[For Christmas 2008 I have temporarily moved this entry from December 2005 back to the front page of domesticat.net.]
I was asked recently about my Christmas traditions. Most of mine are secular, because this is very much a secular holiday for me, but one in which my cynicism is generally set aside in favor of care. The deceptive simplicity of Joni Mitchell sits side-by-side with the gospel exuberance of Earth Wind & Fire, and I sit at my computer late at night, sipping warm drinks and composing the most ghastly and maudlin of letters. Half of them, thankfully, I never send; the other half, thankfully, I do.
The words of 'September' breathe gently through my mouth, quiet so as not to wake my sleeping spouse. They are coffee-flavored with a shot of peppermint, and my sweatshirt still holds the crispness of December air. I drove to the store for a post-midnight supply run, the last I'll make until the holiday madness dies down, and I felt my mind grabbing at any unusual detail, looking, sneaky-fingered, for the right detail to steal and cement down for a place to start.
I couldn't decide.

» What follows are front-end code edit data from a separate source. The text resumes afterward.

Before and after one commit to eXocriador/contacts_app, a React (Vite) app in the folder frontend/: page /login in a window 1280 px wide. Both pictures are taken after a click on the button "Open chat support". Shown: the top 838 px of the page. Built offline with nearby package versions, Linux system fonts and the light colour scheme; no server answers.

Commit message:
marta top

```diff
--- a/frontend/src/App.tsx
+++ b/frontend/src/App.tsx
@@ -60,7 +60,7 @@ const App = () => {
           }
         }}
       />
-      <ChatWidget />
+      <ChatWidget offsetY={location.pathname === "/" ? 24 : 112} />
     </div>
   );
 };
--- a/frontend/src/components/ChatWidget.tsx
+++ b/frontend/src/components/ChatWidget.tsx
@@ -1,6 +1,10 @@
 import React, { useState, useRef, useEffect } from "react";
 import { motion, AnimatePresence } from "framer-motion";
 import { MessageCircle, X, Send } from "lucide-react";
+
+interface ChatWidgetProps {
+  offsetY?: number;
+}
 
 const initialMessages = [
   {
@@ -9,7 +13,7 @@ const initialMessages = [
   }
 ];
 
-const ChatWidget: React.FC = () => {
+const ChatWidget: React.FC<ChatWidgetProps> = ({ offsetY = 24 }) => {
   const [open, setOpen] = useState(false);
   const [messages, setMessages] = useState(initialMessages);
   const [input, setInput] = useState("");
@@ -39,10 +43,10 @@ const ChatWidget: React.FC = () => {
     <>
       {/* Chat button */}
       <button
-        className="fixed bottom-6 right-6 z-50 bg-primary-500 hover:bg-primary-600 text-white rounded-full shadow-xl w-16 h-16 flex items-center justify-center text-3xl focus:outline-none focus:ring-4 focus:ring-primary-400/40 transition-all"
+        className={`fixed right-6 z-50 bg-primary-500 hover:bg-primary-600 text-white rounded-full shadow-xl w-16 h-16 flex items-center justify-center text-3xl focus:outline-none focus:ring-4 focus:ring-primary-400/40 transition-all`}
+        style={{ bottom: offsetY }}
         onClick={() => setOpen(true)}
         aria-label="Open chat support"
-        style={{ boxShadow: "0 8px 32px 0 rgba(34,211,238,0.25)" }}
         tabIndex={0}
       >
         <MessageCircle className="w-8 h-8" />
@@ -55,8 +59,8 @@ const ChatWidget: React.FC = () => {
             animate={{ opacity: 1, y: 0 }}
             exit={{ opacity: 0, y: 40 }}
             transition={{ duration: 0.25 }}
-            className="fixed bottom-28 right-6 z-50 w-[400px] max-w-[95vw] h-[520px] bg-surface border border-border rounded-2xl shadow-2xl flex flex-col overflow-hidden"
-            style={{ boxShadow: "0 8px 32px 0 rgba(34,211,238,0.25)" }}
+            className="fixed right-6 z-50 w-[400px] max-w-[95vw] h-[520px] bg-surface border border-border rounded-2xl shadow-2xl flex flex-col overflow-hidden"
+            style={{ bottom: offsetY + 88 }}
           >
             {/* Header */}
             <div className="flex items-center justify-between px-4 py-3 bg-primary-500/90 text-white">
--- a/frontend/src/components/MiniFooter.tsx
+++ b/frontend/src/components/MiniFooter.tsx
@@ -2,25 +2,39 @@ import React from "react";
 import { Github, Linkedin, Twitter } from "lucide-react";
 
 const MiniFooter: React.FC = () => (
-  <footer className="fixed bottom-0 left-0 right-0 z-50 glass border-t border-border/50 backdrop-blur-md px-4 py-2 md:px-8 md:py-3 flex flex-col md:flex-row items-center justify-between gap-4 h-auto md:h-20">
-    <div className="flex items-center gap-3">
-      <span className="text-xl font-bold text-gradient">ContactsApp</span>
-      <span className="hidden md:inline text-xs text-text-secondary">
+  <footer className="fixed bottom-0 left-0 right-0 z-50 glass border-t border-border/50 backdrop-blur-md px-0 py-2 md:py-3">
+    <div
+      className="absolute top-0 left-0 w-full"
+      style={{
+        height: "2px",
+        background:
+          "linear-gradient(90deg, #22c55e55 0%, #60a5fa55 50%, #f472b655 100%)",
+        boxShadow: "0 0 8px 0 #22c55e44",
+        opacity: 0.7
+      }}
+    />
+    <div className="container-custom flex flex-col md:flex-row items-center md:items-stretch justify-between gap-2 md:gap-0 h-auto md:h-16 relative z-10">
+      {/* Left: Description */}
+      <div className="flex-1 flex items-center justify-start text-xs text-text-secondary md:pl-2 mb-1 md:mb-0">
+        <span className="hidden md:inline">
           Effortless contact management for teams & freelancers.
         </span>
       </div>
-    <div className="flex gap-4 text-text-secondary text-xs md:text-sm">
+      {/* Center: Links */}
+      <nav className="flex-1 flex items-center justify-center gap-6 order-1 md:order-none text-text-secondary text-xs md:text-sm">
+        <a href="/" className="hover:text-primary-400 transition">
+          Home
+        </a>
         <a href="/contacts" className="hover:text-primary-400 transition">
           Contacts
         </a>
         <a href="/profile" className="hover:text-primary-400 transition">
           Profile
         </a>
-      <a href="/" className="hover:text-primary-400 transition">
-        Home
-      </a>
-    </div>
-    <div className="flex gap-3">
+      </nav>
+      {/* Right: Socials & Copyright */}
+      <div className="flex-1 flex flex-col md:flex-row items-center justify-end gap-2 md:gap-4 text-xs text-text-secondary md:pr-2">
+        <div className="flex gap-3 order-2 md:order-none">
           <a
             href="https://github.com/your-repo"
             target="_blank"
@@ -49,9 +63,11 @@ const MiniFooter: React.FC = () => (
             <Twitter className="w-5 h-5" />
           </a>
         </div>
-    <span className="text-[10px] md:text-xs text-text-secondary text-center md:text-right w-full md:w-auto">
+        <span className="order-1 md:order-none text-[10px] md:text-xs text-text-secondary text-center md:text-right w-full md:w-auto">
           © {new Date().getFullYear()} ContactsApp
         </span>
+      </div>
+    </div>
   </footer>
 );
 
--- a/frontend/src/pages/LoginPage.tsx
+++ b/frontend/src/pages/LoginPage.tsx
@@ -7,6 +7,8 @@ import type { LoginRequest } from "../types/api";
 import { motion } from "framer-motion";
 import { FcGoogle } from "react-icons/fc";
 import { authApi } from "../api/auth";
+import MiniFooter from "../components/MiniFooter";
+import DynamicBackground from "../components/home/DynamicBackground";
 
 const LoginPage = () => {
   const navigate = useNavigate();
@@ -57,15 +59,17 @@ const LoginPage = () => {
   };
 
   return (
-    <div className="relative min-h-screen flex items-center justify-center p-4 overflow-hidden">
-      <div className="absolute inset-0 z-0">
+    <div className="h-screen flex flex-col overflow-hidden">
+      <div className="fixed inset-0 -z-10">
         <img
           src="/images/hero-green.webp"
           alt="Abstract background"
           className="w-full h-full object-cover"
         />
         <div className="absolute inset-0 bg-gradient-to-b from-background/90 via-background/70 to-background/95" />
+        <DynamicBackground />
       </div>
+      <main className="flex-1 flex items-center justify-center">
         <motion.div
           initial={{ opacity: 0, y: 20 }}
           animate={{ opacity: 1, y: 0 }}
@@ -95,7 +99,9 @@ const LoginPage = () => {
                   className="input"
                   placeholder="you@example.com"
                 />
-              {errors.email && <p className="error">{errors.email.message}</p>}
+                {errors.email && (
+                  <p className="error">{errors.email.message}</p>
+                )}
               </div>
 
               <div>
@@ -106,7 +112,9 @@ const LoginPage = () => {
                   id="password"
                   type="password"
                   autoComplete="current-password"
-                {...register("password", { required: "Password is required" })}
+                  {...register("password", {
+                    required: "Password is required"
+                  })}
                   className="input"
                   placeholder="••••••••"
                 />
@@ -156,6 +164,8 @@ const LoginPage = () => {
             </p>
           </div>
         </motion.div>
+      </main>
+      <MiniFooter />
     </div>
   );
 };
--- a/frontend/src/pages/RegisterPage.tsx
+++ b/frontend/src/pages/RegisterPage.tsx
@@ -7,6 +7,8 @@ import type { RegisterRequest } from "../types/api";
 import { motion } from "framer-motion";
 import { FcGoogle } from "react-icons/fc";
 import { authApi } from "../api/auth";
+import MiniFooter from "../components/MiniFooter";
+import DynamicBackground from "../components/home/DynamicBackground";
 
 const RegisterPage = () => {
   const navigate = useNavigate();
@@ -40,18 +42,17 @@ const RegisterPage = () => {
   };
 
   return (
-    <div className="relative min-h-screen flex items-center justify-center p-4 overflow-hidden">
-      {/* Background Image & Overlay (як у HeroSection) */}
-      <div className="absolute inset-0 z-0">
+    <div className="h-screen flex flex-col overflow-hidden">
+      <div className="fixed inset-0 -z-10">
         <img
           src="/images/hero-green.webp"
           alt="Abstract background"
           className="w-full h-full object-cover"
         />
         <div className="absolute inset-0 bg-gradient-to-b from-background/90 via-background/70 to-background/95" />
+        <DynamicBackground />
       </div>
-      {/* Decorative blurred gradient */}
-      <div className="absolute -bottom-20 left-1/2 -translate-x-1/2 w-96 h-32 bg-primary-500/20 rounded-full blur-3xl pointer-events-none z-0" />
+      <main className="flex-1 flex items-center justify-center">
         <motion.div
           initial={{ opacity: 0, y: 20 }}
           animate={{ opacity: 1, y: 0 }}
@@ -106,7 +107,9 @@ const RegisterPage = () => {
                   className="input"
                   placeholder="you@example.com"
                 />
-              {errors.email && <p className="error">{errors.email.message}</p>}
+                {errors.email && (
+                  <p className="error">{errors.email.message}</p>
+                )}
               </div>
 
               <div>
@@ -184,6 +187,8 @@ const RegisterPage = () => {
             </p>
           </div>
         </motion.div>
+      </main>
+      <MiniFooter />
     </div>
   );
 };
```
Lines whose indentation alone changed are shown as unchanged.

Would I name you singly, indicating preciousness by the ability to recite you all, adding pithy and yet inscrutable comments behind each name, trusting that each of you would see past my elliptical references to the sentiment beneath? Would I reference you by groups, using commonality as insurance against accidentally forgetting a name?
I realized there had to be another option, and I realized that I had it the other night, sitting in a hot tub with a friend somewhere outside of Atlanta. I had it when I crossed my hands behind my neck, wrists immediately chilling in the cooler air, and looked above the tree line and saw it.
The relative remoteness of my childhood home brought the night sky tapestry into a sharpness of relief that, since, I have rarely seen equaled. Clear nights brought the cool glaze of the Milky Way over stars so achingly bright that it seemed they could not possibly be so far away as science dictated. Constellations were a given, a breathtaking confetti-strewing of stars that was not the case when I began taking road trips. Country gave way to city, and nighttime darkness made way for streetlights, and a dampening of the night sky I had loved so much as a child.
My car took me to places I had only read about, and continually put me in the company of new people. Away, I would throw my bags in my car and search the night sky, looking for traces of familiarity. Orion was it; the low-slung hunter in the base of the sky that always, somehow, seemed to point me home.
At seventeen I looked up at the sky and saw a blank sky strewn with stars.
At twenty-nine, I look up at the sky and see possibility and remembrance; of many other nights, many other trips, during which at some point I would sight the sky and, mentally, find my bearings. Each time, overlapping, another memory was added to my perception of Orion, until my mental tracing of the invisible lines between stars traced highlights of my life as well.
Each time, I wondered where life would take me. Wondered who I would meet, who would become important to me, how they would change me and my perception of the world around me.
I could not have imagined you, all of you, in all your contradictions and contrariness and complexity, and I am grateful that I could not, for I would have learned less had I anticipated more.
To all of you—Orion's gift to me—I wish you a merry and joyous Christmas.